This is something I’ve argued for before, on other forums and blogs. Essentially, a shift to the Hellenic (as I understand it from The Iliad, feel free to correct me) model of independent city states, bound to mutual defence by treaty but free to conduct their own affairs. Or, if you wish to put it another way, introducing the market into governance. Each city-state to produce its own government the way it chooses, may that be capitalistic, communistic, socialistic, monarchistic or whatever and to prosper or fail as each will without interference. If one (presumably libertarian) city prospers exceptionally, persons from other cities will naturally gravitate towards such a place. If one city falters (probably a communistic one where people are paid to breed and drink Stella) then the productive will leave, and the city will fall. Deserted or sacked, I’m ambiguous on this. But the Market will prevail.

Eventually, the most suitable (for humans) and sustainable form of government will prevail, and the groundwork will already have been done.
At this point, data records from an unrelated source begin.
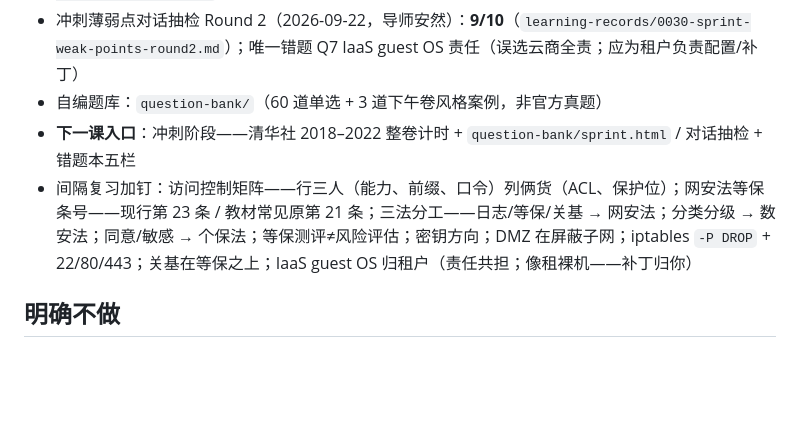
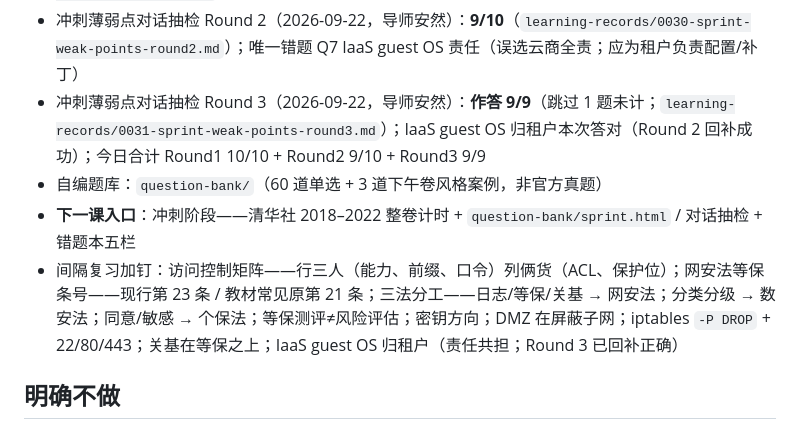
Before and after one commit to aycc22/ruankao-infosec, a Markdown page: AGENTS.md, the part around the change. Rendered like a GitHub page; blank space fills up the shorter version.

```diff
--- a/AGENTS.md
+++ b/AGENTS.md
@@ -82,9 +82,10 @@
 - 第 29 课（计时模考与错题回收）：**已学完**；结业测 7/7（2026-09-22 对话；方法课；`learning-records/0028-lesson29-quiz-timed-mock.md`）。第 27 课易错点「日志半年→网安法」本次答对（强化成功）
 - 冲刺薄弱点对话抽检 Round 1（2026-09-22，导师安然）：**10/10**（`learning-records/0029-sprint-weak-points-drill.md`）；零错题
 - 冲刺薄弱点对话抽检 Round 2（2026-09-22，导师安然）：**9/10**（`learning-records/0030-sprint-weak-points-round2.md`）；唯一错题 Q7 IaaS guest OS 责任（误选云商全责；应为租户负责配置/补丁）
+- 冲刺薄弱点对话抽检 Round 3（2026-09-22，导师安然）：**作答 9/9**（跳过 1 题未计；`learning-records/0031-sprint-weak-points-round3.md`）；IaaS guest OS 归租户本次答对（Round 2 回补成功）；今日合计 Round1 10/10 + Round2 9/10 + Round3 9/9
 - 自编题库：`question-bank/`（60 道单选 + 3 道下午卷风格案例，非官方真题）
 - **下一课入口**：冲刺阶段——清华社 2018–2022 整卷计时 + `question-bank/sprint.html` / 对话抽检 + 错题本五栏
-- 间隔复习加钉：访问控制矩阵——行三人（能力、前缀、口令）列俩货（ACL、保护位）；网安法等保条号——现行第 23 条 / 教材常见原第 21 条；三法分工——日志/等保/关基 → 网安法；分类分级 → 数安法；同意/敏感 → 个保法；等保测评≠风险评估；密钥方向；DMZ 在屏蔽子网；iptables `-P DROP` + 22/80/443；关基在等保之上；IaaS guest OS 归租户（责任共担；像租裸机——补丁归你）
+- 间隔复习加钉：访问控制矩阵——行三人（能力、前缀、口令）列俩货（ACL、保护位）；网安法等保条号——现行第 23 条 / 教材常见原第 21 条；三法分工——日志/等保/关基 → 网安法；分类分级 → 数安法；同意/敏感 → 个保法；等保测评≠风险评估；密钥方向；DMZ 在屏蔽子网；iptables `-P DROP` + 22/80/443；关基在等保之上；IaaS guest OS 归租户（责任共担；Round 3 已回补正确）
 
 
 ## 明确不做
```
Also changed, not shown: NOTES.md (+2 -1 lines), learning-records/0031-sprint-weak-points-round3.md (added, +7 -0 lines).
Long live the Acheans! Pity the country that gave this idea to the world has slipped into socialistic-hangover chaos first, but I’m sure others will follow if that’s any consolation (and I hope it won’t be).